Horsehead arrives on Blu-ray with a menacing 5.1 DTS-HD MA soundtrack bursting with surround activity. It acts as a fine companion to the impressive visuals, immersing the listener in a complete soundfield. The haunting score sparkles in perfect clarity. Surround cues show nice channel separation, adding to the listening experience. Bursts of strong LFE boost the low end. This is a strong, dynamic surround mix with a sizable bass presence. Horsehead’s effective audio helps set the right tone and mood with ease.
Optional English SDH subtitles appear in a yellowish font.
Artsploitation Films has released a couple of different editions for Horsehead, including a special Blacklist package and 2-disc collector’s edition. They’ve taken a page from Arrow Video, including reversible art in a clear Blu-ray case. The normal retail package only includes the movie on Blu-ray. The other editions include a CD soundtrack.
The included four short films are a little strange as special features for Horsehead. They seem to have been included to fill out the disc, as they don’t directly pertain to the film. The hour-long making-of documentary is very extensive, going on the set with exclusive behind-the-scenes footage. Short of a commentary, it explains the film reasonably well from a technical perspective. Someone talking about the themes and complex visual metaphors would have been welcome.
Inside Horsehead (57:25 in HD) – This making-of documentary is mostly in French with English subtitles. An English speaker narrates between segments, linking together the different scenes. Both the director and lead actress make substantial contributions to this piece. They explain their reasoning behind the choices made in Horsehead. Like a lot of independent films, we get far more behind-the-scenes footage from the set in this documentary than we’d get from Hollywood. It’s pretty amazing how they achieved some of their visual design when the curtain is pulled back.
Four Short Films (10:50 in HD, 01:05 in HD, 06:46 in HD, 03:10 in HD) – The first short film is a strange vignette of a nasty encounter between a man and woman. All of them are arty shorts, likely student films. They don’t seem to have a direct connection with Horsehead as a movie.
Original Uncensored Trailer (02:21 in HD)
Artsploitation Films Trailers – The House With 100 Eyes (01:44 in HD), Der Samurai (01:55 in HD), The Treatment (02:16 in HD)
Full disclosure: This Blu-ray was provided to us for review.
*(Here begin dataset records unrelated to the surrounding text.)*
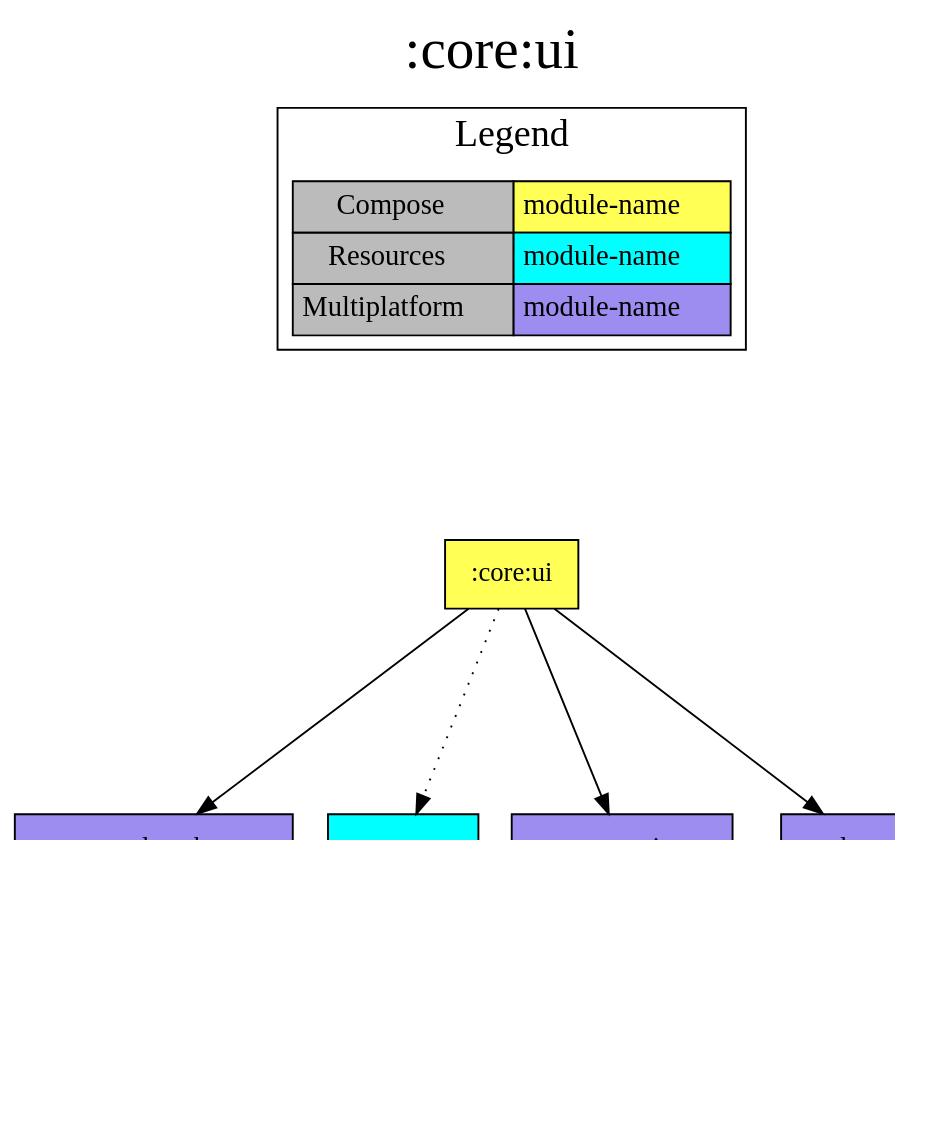
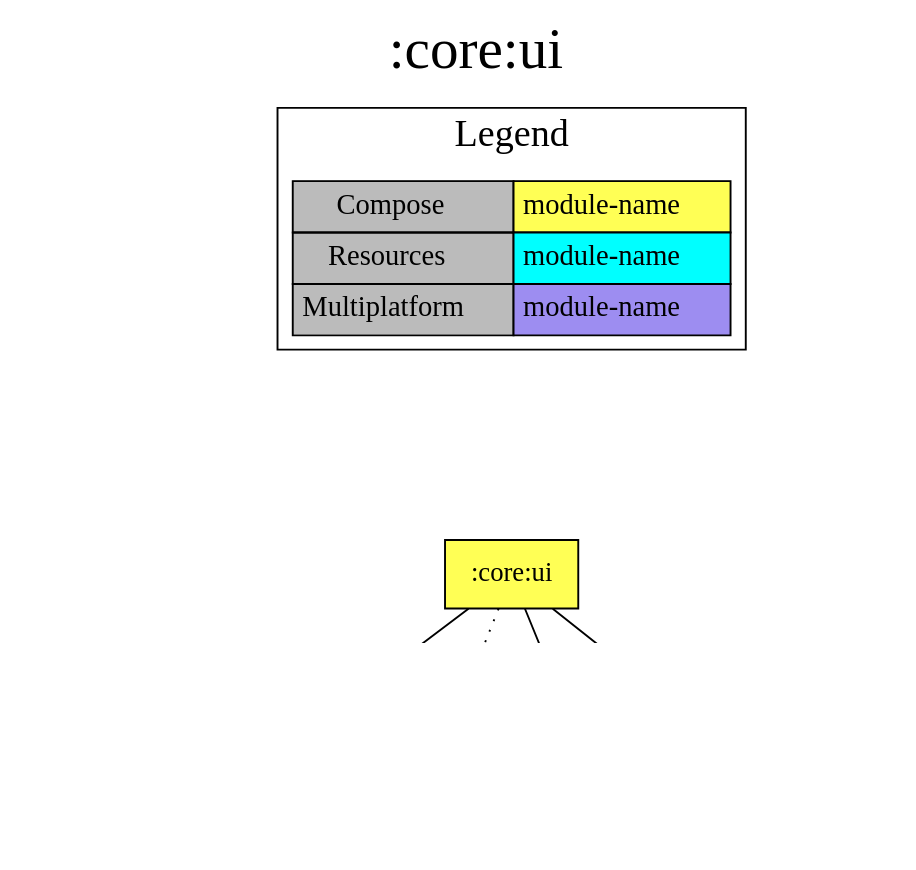
Before and after one commit to jonapoul/aktual: the diagram in modules/core/ui/project-dependency-graph.dot, drawn with Graphviz. The commit also changed 143 other files, not shown here.

```diff
--- a/modules/core/ui/project-dependency-graph.dot
+++ b/modules/core/ui/project-dependency-graph.dot
@@ -1,33 +1,29 @@
 digraph {
 edge ["dir"="forward"]
 graph ["dpi"="100","label"=":core:ui","labelloc"="t","fontsize"="30","ranksep"="1.5","rankdir"="TB"]
 node ["style"="filled"]
-":core:buildconfig" ["fillcolor"="#9D8DF1","shape"="box"]
 ":core:colorscheme" ["fillcolor"="#9D8DF1","shape"="box"]
-":core:model" ["fillcolor"="#9D8DF1","shape"="box"]
 ":core:res" ["fillcolor"="#00FFFF","shape"="box"]
 ":core:ui" ["fillcolor"="#FFFF55","shape"="box"]
 ":core:versions" ["fillcolor"="#9D8DF1","shape"="box"]
 ":url:model" ["fillcolor"="#9D8DF1","shape"="box"]
 {
 edge ["dir"="none"]
 graph ["rank"="same"]
 }
 ":core:ui" -> ":core:colorscheme"
 ":core:ui" -> ":core:res" ["style"="dotted"]
 ":core:ui" -> ":core:versions"
 ":core:ui" -> ":url:model"
-":core:versions" -> ":core:buildconfig"
-":url:model" -> ":core:model" ["style"="dotted"]
 subgraph "cluster_legend" {
 edge ["dir"="none"]
 graph ["label"="Legend","fontsize"="20"]
 "Legend" ["style"="filled","fillcolor"="#bbbbbb","shape"="none","margin"="0","fontsize"="15","label"=<
 <TABLE BORDER="0" CELLBORDER="1" CELLSPACING="0" CELLPADDING="4">
 <TR><TD>Compose</TD><TD BGCOLOR="#FFFF55">module-name</TD></TR>
 <TR><TD>Resources</TD><TD BGCOLOR="#00FFFF">module-name</TD></TR>
 <TR><TD>Multiplatform</TD><TD BGCOLOR="#9D8DF1">module-name</TD></TR>
 </TABLE>
 >]
 } -> ":core:ui" ["style"="invis"]
 }
```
This has not affected the editorial process.
Click on the images below for full resolution screen captures taken directly from the Blu-ray. Images have not been altered in any way during the process.